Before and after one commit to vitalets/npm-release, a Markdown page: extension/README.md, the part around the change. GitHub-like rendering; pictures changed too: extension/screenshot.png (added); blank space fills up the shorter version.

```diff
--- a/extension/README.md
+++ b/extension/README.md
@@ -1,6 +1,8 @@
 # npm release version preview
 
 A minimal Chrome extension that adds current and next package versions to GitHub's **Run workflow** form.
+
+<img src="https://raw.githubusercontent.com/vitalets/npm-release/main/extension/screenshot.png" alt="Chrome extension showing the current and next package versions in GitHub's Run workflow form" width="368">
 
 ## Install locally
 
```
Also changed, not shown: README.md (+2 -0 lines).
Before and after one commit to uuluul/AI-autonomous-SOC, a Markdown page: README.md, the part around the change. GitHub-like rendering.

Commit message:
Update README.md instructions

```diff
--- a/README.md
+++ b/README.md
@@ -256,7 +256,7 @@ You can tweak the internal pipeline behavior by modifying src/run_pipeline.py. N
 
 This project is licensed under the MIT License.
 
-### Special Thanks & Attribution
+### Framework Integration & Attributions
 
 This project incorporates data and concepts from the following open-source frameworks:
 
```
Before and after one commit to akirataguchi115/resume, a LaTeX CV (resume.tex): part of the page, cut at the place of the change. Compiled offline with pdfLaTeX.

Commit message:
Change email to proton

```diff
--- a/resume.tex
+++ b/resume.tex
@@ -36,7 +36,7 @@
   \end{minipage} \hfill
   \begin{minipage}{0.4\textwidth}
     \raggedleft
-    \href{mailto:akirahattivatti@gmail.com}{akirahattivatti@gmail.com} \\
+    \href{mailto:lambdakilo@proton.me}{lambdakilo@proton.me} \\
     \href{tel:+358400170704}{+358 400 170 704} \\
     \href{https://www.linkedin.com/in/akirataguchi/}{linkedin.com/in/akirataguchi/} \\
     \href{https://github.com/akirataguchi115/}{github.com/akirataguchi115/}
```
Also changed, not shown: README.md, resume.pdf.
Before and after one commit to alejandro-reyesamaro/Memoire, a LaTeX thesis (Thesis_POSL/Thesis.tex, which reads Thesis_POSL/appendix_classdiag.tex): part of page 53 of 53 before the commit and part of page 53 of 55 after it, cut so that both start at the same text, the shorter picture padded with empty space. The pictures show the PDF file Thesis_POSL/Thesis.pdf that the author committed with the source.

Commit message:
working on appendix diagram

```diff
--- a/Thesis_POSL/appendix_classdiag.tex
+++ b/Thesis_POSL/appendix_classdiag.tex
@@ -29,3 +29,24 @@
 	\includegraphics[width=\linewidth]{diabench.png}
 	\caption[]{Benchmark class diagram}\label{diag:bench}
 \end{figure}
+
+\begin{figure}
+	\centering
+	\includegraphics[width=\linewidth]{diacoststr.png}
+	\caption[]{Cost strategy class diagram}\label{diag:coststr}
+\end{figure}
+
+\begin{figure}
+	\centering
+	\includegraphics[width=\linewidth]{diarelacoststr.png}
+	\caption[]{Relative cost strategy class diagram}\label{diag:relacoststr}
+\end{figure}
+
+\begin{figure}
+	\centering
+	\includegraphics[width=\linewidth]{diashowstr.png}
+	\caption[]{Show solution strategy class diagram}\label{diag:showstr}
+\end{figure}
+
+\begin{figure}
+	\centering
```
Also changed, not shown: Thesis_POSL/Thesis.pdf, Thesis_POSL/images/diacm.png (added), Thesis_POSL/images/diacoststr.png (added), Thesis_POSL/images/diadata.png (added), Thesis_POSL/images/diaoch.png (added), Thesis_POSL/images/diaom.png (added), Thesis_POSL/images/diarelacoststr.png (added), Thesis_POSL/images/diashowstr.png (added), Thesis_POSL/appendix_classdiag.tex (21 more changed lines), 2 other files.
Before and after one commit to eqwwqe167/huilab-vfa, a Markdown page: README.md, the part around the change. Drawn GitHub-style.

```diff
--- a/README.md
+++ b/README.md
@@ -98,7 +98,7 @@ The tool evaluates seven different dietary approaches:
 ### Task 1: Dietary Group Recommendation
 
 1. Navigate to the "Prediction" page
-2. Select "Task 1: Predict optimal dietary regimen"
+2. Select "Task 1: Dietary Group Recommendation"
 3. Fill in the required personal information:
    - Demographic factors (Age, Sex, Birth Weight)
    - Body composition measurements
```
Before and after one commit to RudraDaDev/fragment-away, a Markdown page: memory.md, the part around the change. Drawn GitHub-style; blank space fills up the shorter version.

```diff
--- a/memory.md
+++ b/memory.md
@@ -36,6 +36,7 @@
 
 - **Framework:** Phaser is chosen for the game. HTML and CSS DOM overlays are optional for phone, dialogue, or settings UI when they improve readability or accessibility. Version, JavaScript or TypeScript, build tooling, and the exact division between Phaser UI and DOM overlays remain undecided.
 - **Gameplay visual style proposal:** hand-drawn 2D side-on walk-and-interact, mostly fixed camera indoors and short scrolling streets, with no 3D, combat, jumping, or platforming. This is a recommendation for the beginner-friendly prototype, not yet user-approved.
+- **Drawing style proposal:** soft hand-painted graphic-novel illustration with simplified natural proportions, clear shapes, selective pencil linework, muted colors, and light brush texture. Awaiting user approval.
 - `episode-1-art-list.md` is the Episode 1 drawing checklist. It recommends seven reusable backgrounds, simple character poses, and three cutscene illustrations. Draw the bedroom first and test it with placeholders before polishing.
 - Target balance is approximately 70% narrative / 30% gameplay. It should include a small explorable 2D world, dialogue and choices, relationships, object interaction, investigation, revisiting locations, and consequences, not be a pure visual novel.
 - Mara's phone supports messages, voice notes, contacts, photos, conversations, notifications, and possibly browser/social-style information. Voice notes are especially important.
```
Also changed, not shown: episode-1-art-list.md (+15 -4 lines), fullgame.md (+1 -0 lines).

REQUIRED WORK
Review the entries above and return every line where "Markdown" appears.

TASK SOLUTION
Before and after one commit to vitalets/npm-release, a Markdown page: extension/README.md, the part around the change. GitHub-like rendering; pictures changed too: extension/screenshot.png (added); blank space fills up the shorter version.
Before and after one commit to uuluul/AI-autonomous-SOC, a Markdown page: README.md, the part around the change. GitHub-like rendering.
Before and after one commit to eqwwqe167/huilab-vfa, a Markdown page: README.md, the part around the change. Drawn GitHub-style.
Before and after one commit to RudraDaDev/fragment-away, a Markdown page: memory.md, the part around the change. Drawn GitHub-style; blank space fills up the shorter version.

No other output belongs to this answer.